    For total newbies, I would recommend you start with Picasa3, free from google. Then as you get to understand the basics you can move up to Photoshop Elements (usually free with printers etc). I dont think that many of us can make use of all the features that come with the full Photoshop Package.

    Shooting in RAW format is fine, once you know what you are doing with Photoshop, but until then using a high resolution JPG will be just fine.
     
  4. White Gardens

    White Gardens LawnSite Fanatic
    Posts: 6,776

    Picasa is a good one.

    I use Artweaver and it works well for me.
     
  5. emby

    emby LawnSite Senior Member
    from Ontario
    Posts: 380

    Hey Bob what make and model of camera did you pick up?
    When I purchased mine(Nikkon D60) I did a bit of roaming through some of the older threads here and played around from that very helpful information.
    After making the adjustments to the settings I was very pleased with the final shots.
    RAW is deffently better for making adjustments as noted above.

    Ken
     
  6. RLI Electric

    RLI Electric LawnSite Senior Member
    Posts: 381

    I have a Canon Rebel XTi with an 18 to 55 lens. I also have a 28 to 105 lens.
     
  7. cgaengineer

    cgaengineer LawnSite Fanatic
    Posts: 15,782

    I would look at Adobe Elements, it will handle .crf files. Play around with .jpg mode, but shoot anything you plan to keep in raw. Once you learn the camera you can return to jpg format. Raw is good because the amount of lossless adjustment is much better, if your exposure is off (the most common prob with DSLR) you have a much better chance making the image a keeper with raw.
    Posted via Mobile Device
     
  8. RLI Electric

    RLI Electric LawnSite Senior Member
    Posts: 381

    Bumping this back up. Has anyone heard of GIMP? A client of mine suggested this. He told me that they have done cool stuff (not lighting related) but supposedly cool nonetheless. I am going to attach a photo I took to let you shred apart. It is my second night with the camera so have a little compassion. I still havent figured out settings on it. The luminance on the house is from a street light 500 feet away. I didn't even know it was there but the camera somehow found it.

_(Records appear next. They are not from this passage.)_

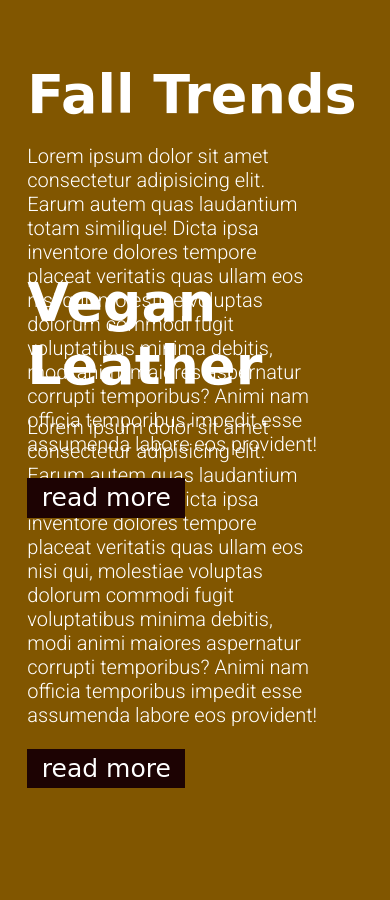
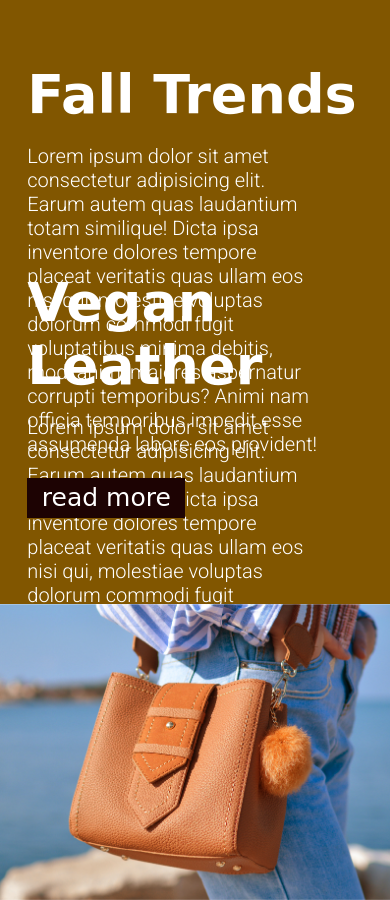
Before and after one commit to whitreid07/whitney-reid-project-1, a plain HTML site: page index.html in a window 390 px wide. Shown: the part 2027-2927 px from the top of the page. Drawn offline with Linux system fonts and the light colour scheme; a web font is replaced by a local one.

Commit message:
getting there

```diff
--- a/styles/style.css
+++ b/styles/style.css
@@ -767,7 +767,7 @@ img {
     float: none;
     width: 100%;
     position: relative;
-    top: 300px;
+    bottom: 111px;
   }
 
   .vegan-leather-image-container img {
```
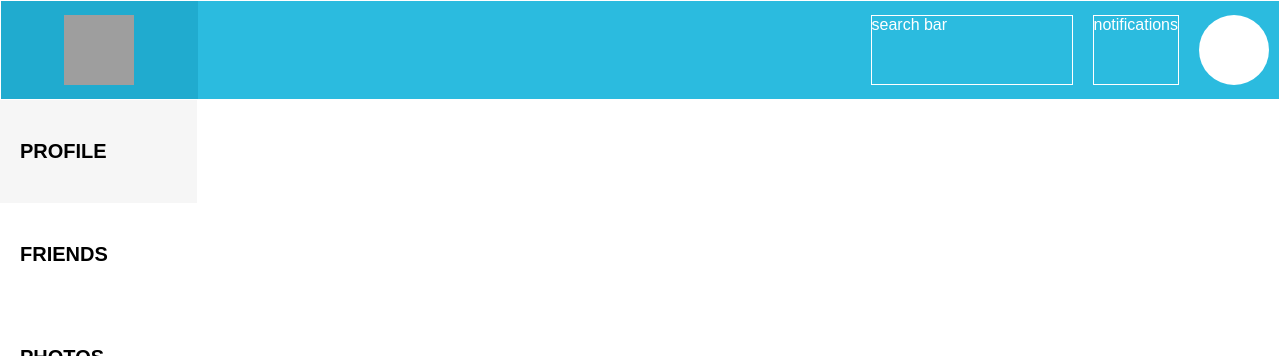
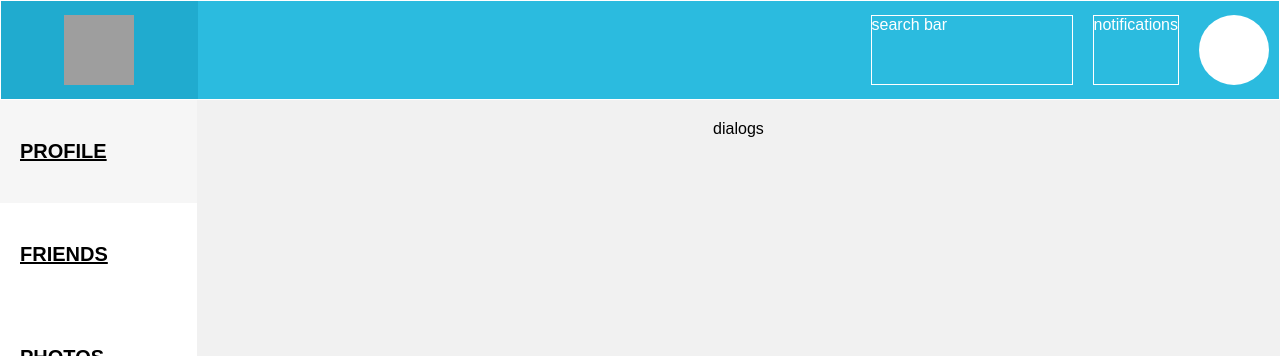
Before and after one commit to zhuravskayalina/social-network, a React (Create React App) app: page / in a window 1280 px wide. Shown: the top 356 px of the page. Built offline with nearby package versions, Linux system fonts and the light colour scheme; grey boxes are pictures that could not be loaded.

Commit message:
start learning router

```diff
--- a/src/App.css
+++ b/src/App.css
@@ -15,3 +15,11 @@
   grid-template-areas:  "header header "
                         "nav main ";
 }
+
+.app-wrapper-content {
+  grid-area: main;
+  background-color: #f1f1f1;
+  display: flex;
+  justify-content: center;
+  padding-top: 20px;
+}
--- a/src/App.js
+++ b/src/App.js
@@ -11,9 +11,11 @@ const App = () => {
         <div className='app-wrapper'>
             <Header/>
             <Navigation/>
+            <main class='app-wrapper-content'>
+                {/*<Profile name="Britney"/>*/}
+                <Dialogs />
+            </main>
 
-            {/*<Profile name="Britney"/>*/}
-            <Dialogs/>
 
         </div>
     );
--- a/src/components/Dialogs/Dialogs.jsx
+++ b/src/components/Dialogs/Dialogs.jsx
@@ -2,8 +2,8 @@ import classes from './Dialogs.module.css';
 
 const Dialogs = () => {
     return (
-        <div className={classes.wrap}>
-
+        <div>
+            dialogs
         </div>
     )
 }
--- a/src/components/Dialogs/Dialogs.module.css
+++ b/src/components/Dialogs/Dialogs.module.css
@@ -0,0 +1,3 @@
+.wrap {
+
+}
--- a/src/components/Navbar/Navbar.jsx
+++ b/src/components/Navbar/Navbar.jsx
@@ -4,8 +4,8 @@ const Navigation = () => {
     return (
 
         <ul className={classes.nav}>
-          <li className={`${classes.item} ${classes.active}`}><a title="Profile">Profile</a></li>
-          <li className={classes.item}><a title="Friends">Friends</a></li>
+          <li className={`${classes.item} ${classes.active}`}><a href="/profile" title="Profile">Profile</a></li>
+          <li className={classes.item}><a href="/dialogs" title="Friends">Friends</a></li>
           <li className={classes.item}><a title="Photos">Photos</a></li>
           <li className={classes.item}><a title="Messages">Messages</a></li>
           <li className={classes.item}><a title="News">News</a></li>
--- a/src/components/Profile/Profile.jsx
+++ b/src/components/Profile/Profile.jsx
@@ -4,12 +4,13 @@ import classes from './Profile.module.css';
 
 const Profile = (props) => {
   return (
-    <main className={classes.main}>
+
       <div className={classes.wrapper}>
         <Cover name="Britney"/>
         <Posts />
       </div>
-    </main>
+
+
   )
 };
 
--- a/src/components/Profile/Profile.module.css
+++ b/src/components/Profile/Profile.module.css
@@ -1,11 +1,3 @@
-.main {
-    grid-area: main;
-    background-color: #f1f1f1;
-    display: flex;
-    justify-content: center;
-    padding-top: 20px;
-  }
-
 .wrapper {
   width: 95%;
 }
```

    Decent walk.jpg
     
  9. Mickhippy

    Mickhippy LawnSite Platinum Member
    Posts: 4,250

    Is the camera on a tripod or anything? I am far from an expert but night/low light shots need a long exposer time, longer than you can hold a camera perfectly stable.

    I am a little hung over and crusty eyed at the moment but your photo looks a tad blurry.
    I suggest you use a tripod (or something totally stable) and a longer exposure time.

    This will explain it better... http://www.basic-digital-photography.com/how-to-take-night-photos.html

    Picasa is a great program. Gimp etc are a bit more difficult to work out.

    In the end, what ever program you use, you need to start out with the best possible photo.
     
  10. INTEGRA Bespoke Lighting

    INTEGRA Bespoke Lighting LawnSite Platinum Member
    Posts: 4,102

    Our Ausie friend is right. You will need a good, stable tripod and a shutter release for the camera in order to take really good shots. If you don't want to spend the money on name brand tripods I highly recommend you visit www.amvona.com for some excellent off brand equipment.
     

Share This Page